■ **Try it**:
Each line of the entries below that includes "changed" belongs in your answer.

■ **Task material**:
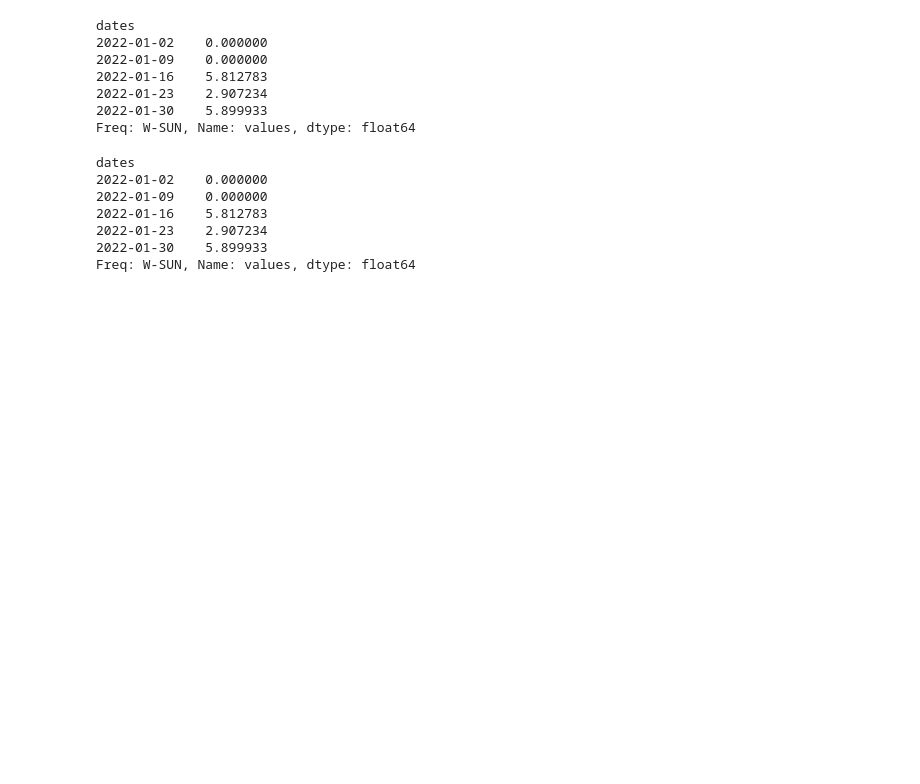
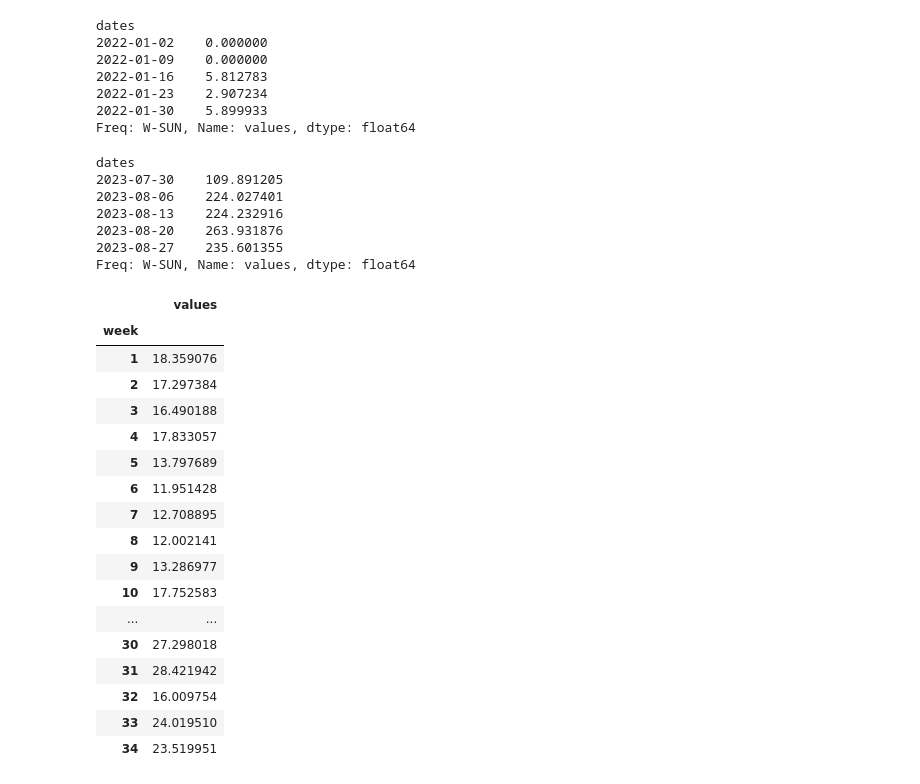
Before and after one commit to greenbruegel/gas-imports, a Jupyter notebook: entsog UA flows.ipynb, the cells around one changed output. Saved outputs shown, nothing was run; the diff lists cells and outputs as text; code cells hidden in the pictures; blank space fills up the shorter version.

```diff
--- a/entsog UA flows.ipynb
+++ b/entsog UA flows.ipynb
@@ -172,3 +175,6 @@ mold = mold.sort_index()
+# %%
+# stay with datafram with only EU--> UA flows
+df_eu = pd.concat([slov,pol,hung,rom])
 # %%
 df.country.unique()
 # %% [output]
@@ -224,14 +238,14 @@ dates
 2022-01-30    5.899933
 Freq: W-SUN, Name: values, dtype: float64
 # %%
-total_eu.head()
+total_eu.tail()
 # %% [output]
 dates
-2022-01-02    0.000000
-2022-01-09    0.000000
-2022-01-16    5.812783
-2022-01-23    2.907234
-2022-01-30    5.899933
+2023-07-30    109.891205
+2023-08-06    224.027401
+2023-08-13    224.232916
+2023-08-20    263.931876
+2023-08-27    235.601355
 Freq: W-SUN, Name: values, dtype: float64
 # %%
 d = {'Slovakia':slov_plt,'Poland':pol_plt,'Hungary':hung_plt,'Romania':rom_plt,'Total EU':total_eu, 'Moldova':mold_plt}
@@ -241,0 +258,30 @@ os.chdir(r'C:\Users\giovanni.sgaravatti\Bruegel\Research - 2021-11 European natu
+# %%
+enddate= today - timedelta(days=2)
+
+# For countries
+data = pd.DataFrame()
+data['week'] = list(range(0,54,1))
+
+for country in ['SK', 'RO', 'HU', 'PL']:
+
+    ctemp = df_eu[df_eu['country'] == country]
+    cplot = ctemp.groupby(pd.Grouper(freq='W')).sum(numeric_only=True)[:enddate]/converter
+    cplot['week'] = cplot.index.isocalendar().week
+
+    values2022 = cplot.loc['2022-01-03':'2023-01-01'].groupby('week').max()
+    values2023 = cplot.loc['2023-01-02':enddate].groupby('week').max()
+
+    data['{}_2022'.format(country)] = values2022
+    data['{}_2023'.format(country)] = values2023
+
+eu = df_eu.groupby(pd.Grouper(freq='W')).sum(numeric_only=True)[:enddate]/converter
+eu['week'] = eu.index.isocalendar().week
+
+tot_values2022 = eu.loc['2022-01-03':'2023-01-01'].groupby('week').max()   # before '2020-12-28':'2022-01-02'
+tot_values2023 = eu.loc['2023-01-02':enddate].groupby('week').max()
+
+data['EU_2022'] = tot_values2022
+data['EU_2023'] = tot_values2023
+
+data = data.round(1)
+data.to_csv(r'reverse flows into UA {}.csv'.format(today))
@@ -241,0 +291,21 @@ os.chdir(r'C:\Users\giovanni.sgaravatti\Bruegel\Research - 2021-11 European natu
+# %%
+values2023
+# %% [output]
+|  | values |
+| week |  |
+| 1 | 18.359076 |
+| 2 | 17.297384 |
+| 3 | 16.490188 |
+| 4 | 17.833057 |
+| 5 | 13.797689 |
+| 6 | 11.951428 |
+| 7 | 12.708895 |
+| 8 | 12.002141 |
+| 9 | 13.286977 |
+| 10 | 17.752583 |
+| ... | ... |
+| 30 | 27.298018 |
+| 31 | 28.421942 |
+| 32 | 16.009754 |
+| 33 | 24.019510 |
+| 34 | 23.519951 |
```
Also changed, not shown: parts of 12 cells of this notebook, 2 other files.
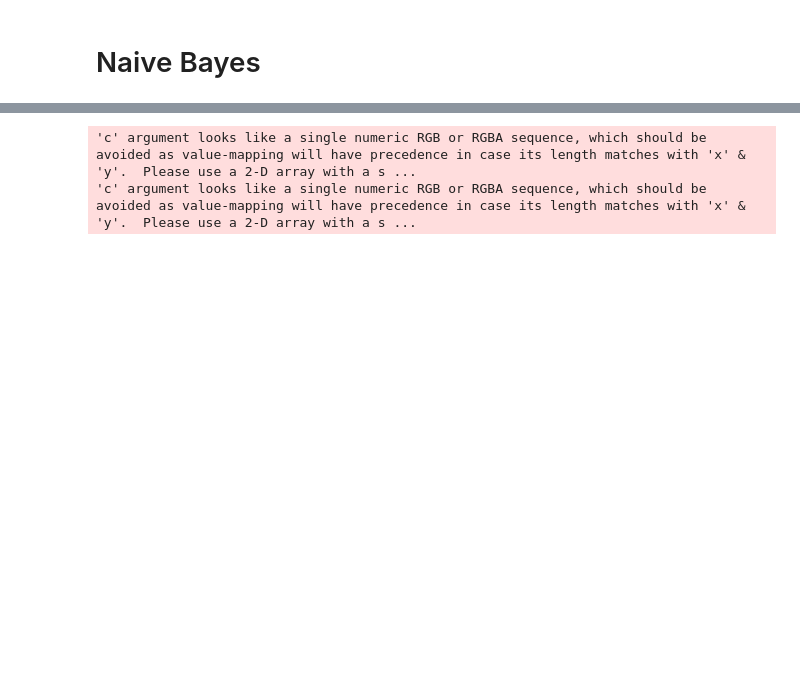
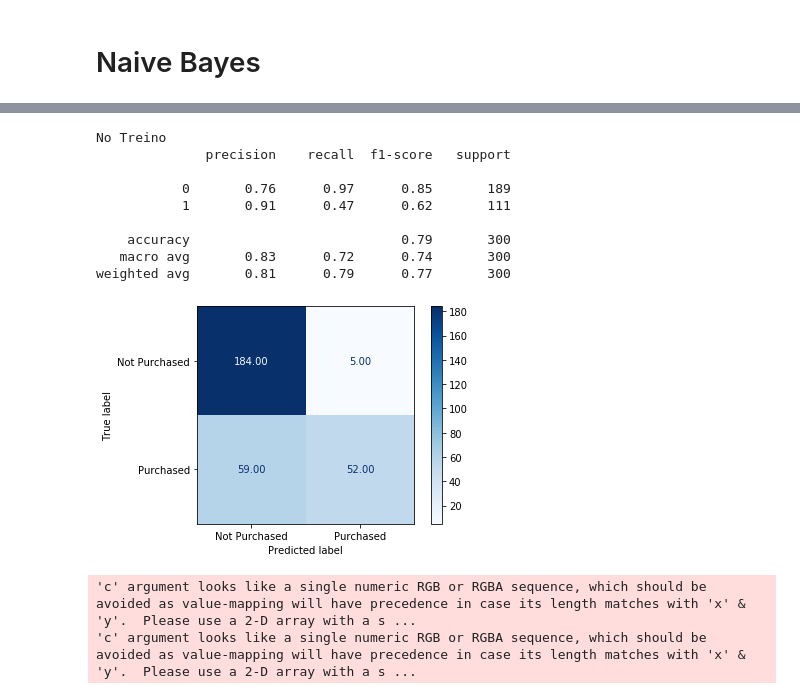
Before and after one commit to FabioMMaia/Machine_Learning, a Jupyter notebook: Classification Algorithms/Naive Bayes.ipynb, the cells around one changed output, grey strips where cells are left out. Drawn from its saved outputs; the diff is of its cells as text; code cells hidden in the pictures; blank space fills up the shorter version.

```diff
--- a/Classification Algorithms/Naive Bayes.ipynb
+++ b/Classification Algorithms/Naive Bayes.ipynb
@@ -207,3 +90,25 @@ weighted avg       0.90      0.90      0.90       100
+# %%
+print('No Treino')
+print(classification_report(y_train, y_pred_train))
+
+# print(confusion_matrix(y_train, y_pred_train))
+
+plot_confusion_matrix(classifier, X_train, y_train,
+                      display_labels=class_names,
+                      cmap=plt.cm.Blues,
+                      normalize=None,
+                      values_format = '.2f');
+# %% [output]
+No Treino
+              precision    recall  f1-score   support
+
+           0       0.76      0.97      0.85       189
+           1       0.91      0.47      0.62       111
+
+    accuracy                           0.79       300
+   macro avg       0.83      0.72      0.74       300
+weighted avg       0.81      0.79      0.77       300
+[figure, added]
 # %%
 from matplotlib.colors import ListedColormap
 
```
Also changed, not shown: parts of 34 cells of this notebook, 12 other files.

■ **Written response**:
Before and after one commit to greenbruegel/gas-imports, a Jupyter notebook: entsog UA flows.ipynb, the cells around one changed output. Saved outputs shown, nothing was run; the diff lists cells and outputs as text; code cells hidden in the pictures; blank space fills up the shorter version.
Also changed, not shown: parts of 12 cells of this notebook, 2 other files.
Before and after one commit to FabioMMaia/Machine_Learning, a Jupyter notebook: Classification Algorithms/Naive Bayes.ipynb, the cells around one changed output, grey strips where cells are left out. Drawn from its saved outputs; the diff is of its cells as text; code cells hidden in the pictures; blank space fills up the shorter version.
Also changed, not shown: parts of 34 cells of this notebook, 12 other files.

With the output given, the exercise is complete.